The automotive industry increasingly is looking toward electrification as a solution to meet changing emissions standards across the globe and as regulations become stricter, they are taking these initiatives even further.
While automakers traditionally have approached vehicle electrification in micro-hybrid vehicles through start-stop technology, which shuts off the engine when the car comes to a stop, the industry is evaluating new electrification strategies to meet future carbon-dioxide emissions standards while increasing performance and features.
Several of these new technologies will be adopted in mild-hybrid vehicles where an electric motor assists the combustion engine during short accelerations or braking and by allowing it to turn off for longer periods of time while the car is coasting. As a consequence, the combustion engine potentially can be downsized to significantly reduce emissions without compromising performance.

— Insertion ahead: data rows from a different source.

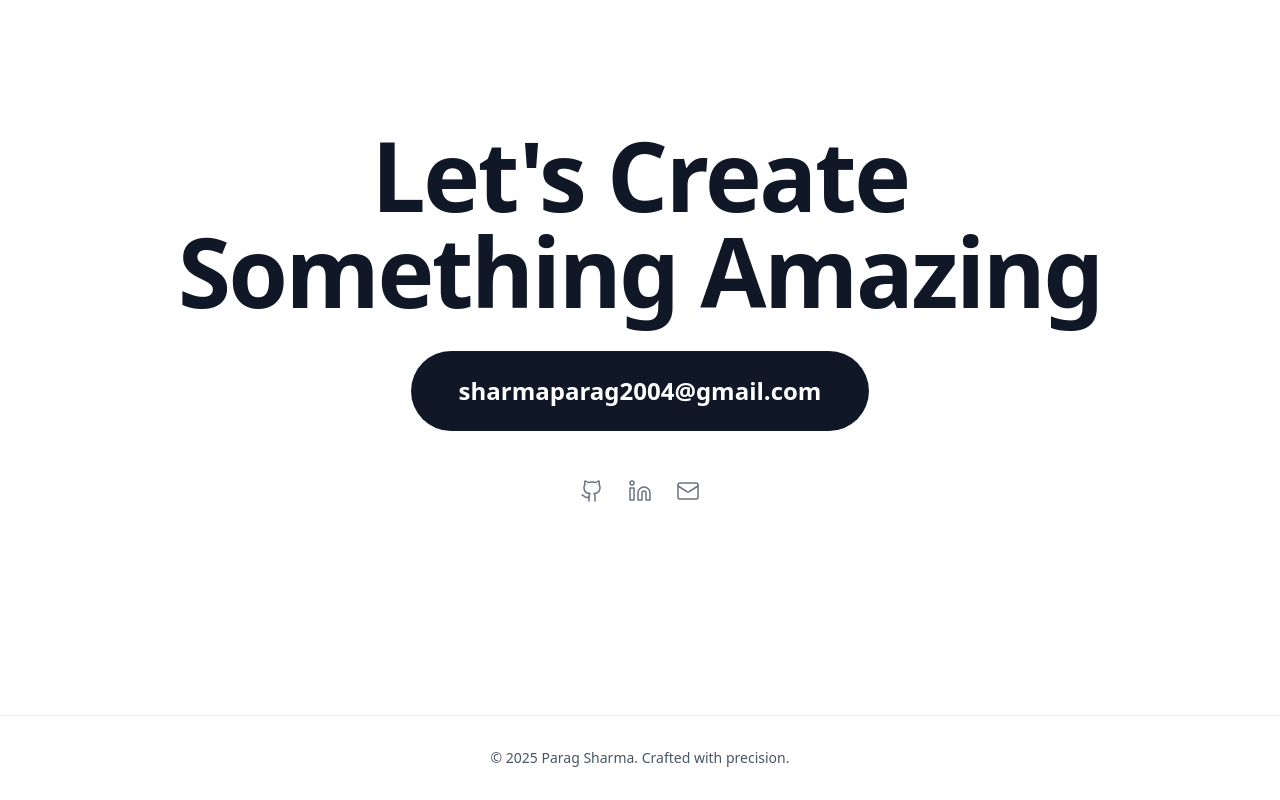
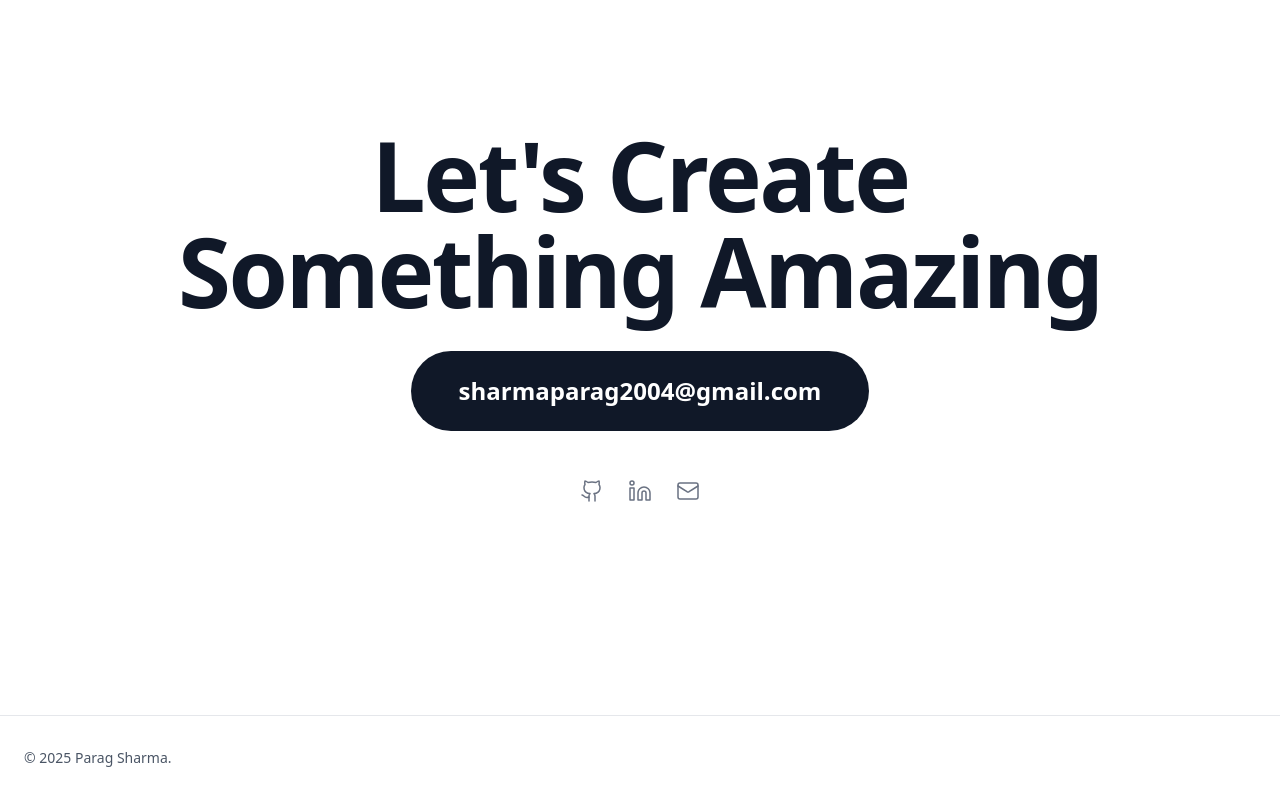
Before and after one commit to P09s/about-me, a React (Vite) app: page / in a window 1280 px wide. Shown: the part 4844-5644 px from the top of the page. Built offline with nearby package versions, Linux system fonts and the light colour scheme; the HTML template or start-up script is replaced by a standard one.

Commit message:
footer updated

```diff
--- a/src/App.jsx
+++ b/src/App.jsx
@@ -793,8 +793,8 @@ export default function App() {
       <Community />
       <Contact />
 
-      <footer className="py-8 text-center text-sm text-gray-600 dark:text-gray-700 border-t border-gray-200 dark:border-white/5 px-6">
-        <p>© 2025 Parag Sharma. Crafted with precision.</p>
+      <footer className="py-8 flex justify-end text-sm hidden md:block text-gray-600 dark:text-gray-700 border-t border-gray-200 dark:border-white/5 px-6">
+        <p>© 2025 Parag Sharma.</p>
       </footer>
     </div>
   );
```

To push fuel economy even further, mild-hybrid vehicles often combine the efficiency advantage of an electric turbocharger with an electric braking system for recuperation.
In addition, premium vehicles will continue offering a wide variety of new, innovative electric features that provide comfort for the driver and the passengers, such as electric active-roll control, electric power steering and electro-turbocharging. Collectively, these features have demanding power requirements and each requires frequent, quick, high-power charge and discharge events, which is pushing energy-storage engineers to revolutionize the board-net strategy for the platform.
The Limits of Lead-acid and Lithium-ion Batteries
Traditionally, lead-acid batteries have been used in automotive applications due to low cost and simple monitoring. But, when exposed to high discharge rates or rapid cycling applications, those batteries experience accelerated aging, which automakers traditionally have overcome by oversizing the battery. However, using larger lead-acid batteries cannot reasonably compensate for peak power demands that can be up to 10 times higher than traditional architectures, while still meeting strict weight and size objectives.
In recent years, lithium-ion batteries have been increasingly adopted by the automotive industry because of their improved power and energy density performance compared to lead-acid batteries. Although the technology has made significant performance improvements, their low temperature profile and sophisticated battery-management system with heating and cooling remain a constraint to achieve optimal performance and lifetime.
Solving Batteries’ Shortcomings With Ultracapacitors
Because of batteries’ high-power performance limitations, ultracapacitors are gaining traction as an alternative energy-storage technology. There are two possible ways to integrate ultracapacitors to the energy-distribution network: as exclusive energy storage in a sub-network, also called an island solution; and in parallel with batteries, creating a hybrid energy-storage system.
While the first topology has been designed multiple times to assist high peak-power loads of a single function, hybrid energy storage is gaining traction in combining the high-energy density of the battery with the high-power density of the ultracapacitor.
By having ultracapacitors and batteries work in tandem, the key strengths of each device can be better utilized: Ultracapacitors can absorb high-power discharge requirements and transient events, saving the battery from high discharge rates and potentially increasing the life of the battery, while the batteries can provide long, constant energy discharge during periods of lower power requirements.
Taking a hybrid energy-storage approach offers the possibility to downsize the battery which, in the case of a lead-acid battery, can result in potential weight savings of nearly 40%.
Such hybrid energy-storage systems demonstrate good power and energy performance in temperatures ranging from as low as -40˚F (-40°C) to as high as 149˚F (65°C). Thus, regardless of external ambient-temperature conditions, ultracapacitors enable demanding high-power applications to be utilized over a significantly wider temperature range than battery-only systems. Unlike batteries, ultracapacitor energy-storage systems have a long operational life and can be designed to survive for the life of the vehicle with minimal maintenance requirements.
To meet the demands of power-hungry electrification applications, the automotive industry is continually seeking new, high-performing and reliable energy storage solutions. Marrying traditional battery energy storage with ultracapacitors not only can improve efficiency and reduce emissions but also save time and reduce maintenance costs.
Bertrand Renaud is director of product management for Maxwell Technologies. His responsibilities include new-product strategy, roadmap definition, analysis of market trends and product P&L.